That was passed unanimously, though Councilman Alex Oliphant recused himself from the vote (and from any previous discussion of the matter), because of a possible conflict of interests.

The council was slated to take up second reading of that ordinance at Monday’s regular meeting and will carry out a third reading and public hearing sometime before next Tuesday’s announcement.

Chester County has been the home of several big industrial announcements in recent years. Giti Tires announced in 2014 that it would invest over $500 million in a Chester County facility (the company’s first North American plant) and eventually employ 1,700 people. Giti expects to produce its first tire in that plant later this year.

Dean said she could not offer any particulars on 1641 at this point, but did point out the importance of manufacturing to Chester County and just how much growth and job investment there has been recently.

“Eleven percent of South Carolina's total employment in 2016 was in the manufacturing industry (and) 27.3 percent of the employment in Chester County is in manufacturing. Forty-one existing manufacturers announced expansions in 2016. Nine of those manufacturers made 10 announcements and were from Chester County. (There were) 47,000 new manufacturing jobs announced between 2011-and 2016 (and) 2,821 of those were in Chester County,” Dean said in an email.

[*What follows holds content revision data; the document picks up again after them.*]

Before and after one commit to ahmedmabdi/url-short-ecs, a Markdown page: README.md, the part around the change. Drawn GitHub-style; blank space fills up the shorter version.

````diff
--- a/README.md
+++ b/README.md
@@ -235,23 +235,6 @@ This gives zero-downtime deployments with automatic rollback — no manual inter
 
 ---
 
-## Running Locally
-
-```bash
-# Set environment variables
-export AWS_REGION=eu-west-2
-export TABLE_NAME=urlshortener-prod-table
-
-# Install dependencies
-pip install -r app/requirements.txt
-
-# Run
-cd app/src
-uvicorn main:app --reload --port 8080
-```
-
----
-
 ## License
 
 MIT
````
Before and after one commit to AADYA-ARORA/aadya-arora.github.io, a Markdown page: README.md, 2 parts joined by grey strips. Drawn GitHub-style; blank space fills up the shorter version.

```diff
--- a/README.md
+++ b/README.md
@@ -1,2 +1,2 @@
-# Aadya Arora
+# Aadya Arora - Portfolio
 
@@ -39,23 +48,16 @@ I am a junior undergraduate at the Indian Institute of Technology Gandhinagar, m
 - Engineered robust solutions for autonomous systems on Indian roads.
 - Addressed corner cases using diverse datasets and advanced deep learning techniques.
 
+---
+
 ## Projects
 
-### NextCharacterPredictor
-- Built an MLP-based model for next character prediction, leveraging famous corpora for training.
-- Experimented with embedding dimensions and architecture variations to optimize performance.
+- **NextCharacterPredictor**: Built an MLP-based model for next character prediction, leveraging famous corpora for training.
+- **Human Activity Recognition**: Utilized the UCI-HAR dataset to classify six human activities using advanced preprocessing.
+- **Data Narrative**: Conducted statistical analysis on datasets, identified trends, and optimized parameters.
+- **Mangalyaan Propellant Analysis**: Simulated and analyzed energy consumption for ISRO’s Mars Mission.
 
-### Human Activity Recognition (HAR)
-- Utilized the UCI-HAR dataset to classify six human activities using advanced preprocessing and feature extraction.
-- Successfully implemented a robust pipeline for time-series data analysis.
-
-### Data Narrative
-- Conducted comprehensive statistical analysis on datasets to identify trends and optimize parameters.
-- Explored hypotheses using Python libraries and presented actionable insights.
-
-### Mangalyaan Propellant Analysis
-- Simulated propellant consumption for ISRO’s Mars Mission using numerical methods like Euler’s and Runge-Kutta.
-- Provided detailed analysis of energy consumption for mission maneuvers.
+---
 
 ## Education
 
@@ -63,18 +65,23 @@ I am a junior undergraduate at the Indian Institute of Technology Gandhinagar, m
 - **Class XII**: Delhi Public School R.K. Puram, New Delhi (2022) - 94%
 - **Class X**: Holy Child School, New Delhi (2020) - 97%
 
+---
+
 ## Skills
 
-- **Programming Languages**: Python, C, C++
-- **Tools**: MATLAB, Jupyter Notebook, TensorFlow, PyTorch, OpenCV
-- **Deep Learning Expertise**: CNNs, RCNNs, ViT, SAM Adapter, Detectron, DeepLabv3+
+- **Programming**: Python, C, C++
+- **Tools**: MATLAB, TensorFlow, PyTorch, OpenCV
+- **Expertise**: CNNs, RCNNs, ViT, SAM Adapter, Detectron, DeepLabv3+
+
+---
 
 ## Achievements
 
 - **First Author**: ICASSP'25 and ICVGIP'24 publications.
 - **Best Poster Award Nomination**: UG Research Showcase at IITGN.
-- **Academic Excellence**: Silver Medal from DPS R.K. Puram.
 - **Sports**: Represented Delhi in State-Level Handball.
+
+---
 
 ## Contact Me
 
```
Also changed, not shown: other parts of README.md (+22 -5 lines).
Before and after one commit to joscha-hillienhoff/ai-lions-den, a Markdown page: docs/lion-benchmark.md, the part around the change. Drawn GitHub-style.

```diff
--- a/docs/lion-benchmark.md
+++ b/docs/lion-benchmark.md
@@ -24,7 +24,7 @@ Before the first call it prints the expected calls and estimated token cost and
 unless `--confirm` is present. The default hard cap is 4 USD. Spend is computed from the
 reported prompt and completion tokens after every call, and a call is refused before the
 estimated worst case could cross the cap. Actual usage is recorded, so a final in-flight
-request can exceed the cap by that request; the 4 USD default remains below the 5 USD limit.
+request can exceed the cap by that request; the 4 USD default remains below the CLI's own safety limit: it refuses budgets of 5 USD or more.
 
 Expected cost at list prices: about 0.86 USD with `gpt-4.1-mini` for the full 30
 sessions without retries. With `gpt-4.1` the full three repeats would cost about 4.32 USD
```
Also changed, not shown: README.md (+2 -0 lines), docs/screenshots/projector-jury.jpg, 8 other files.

There is no significance or hints to what sort of industry may be coming Chester’s way hidden in the codename. The first two numbers simply denote the year the project was initiated and the second two numbers indicate the order in which projects have been undertaken. So, “1641” only means that the project started in 2016 and was the 41st project of the year.

The county is working some other projects as well. At its last meeting of June, Chester County Council discussed three projects in executive session: the aforementioned Project 1641, Project 1725 and Project 1702. The council voted to authorize Dean to “proceed with negotiations” with 1725 and 1702.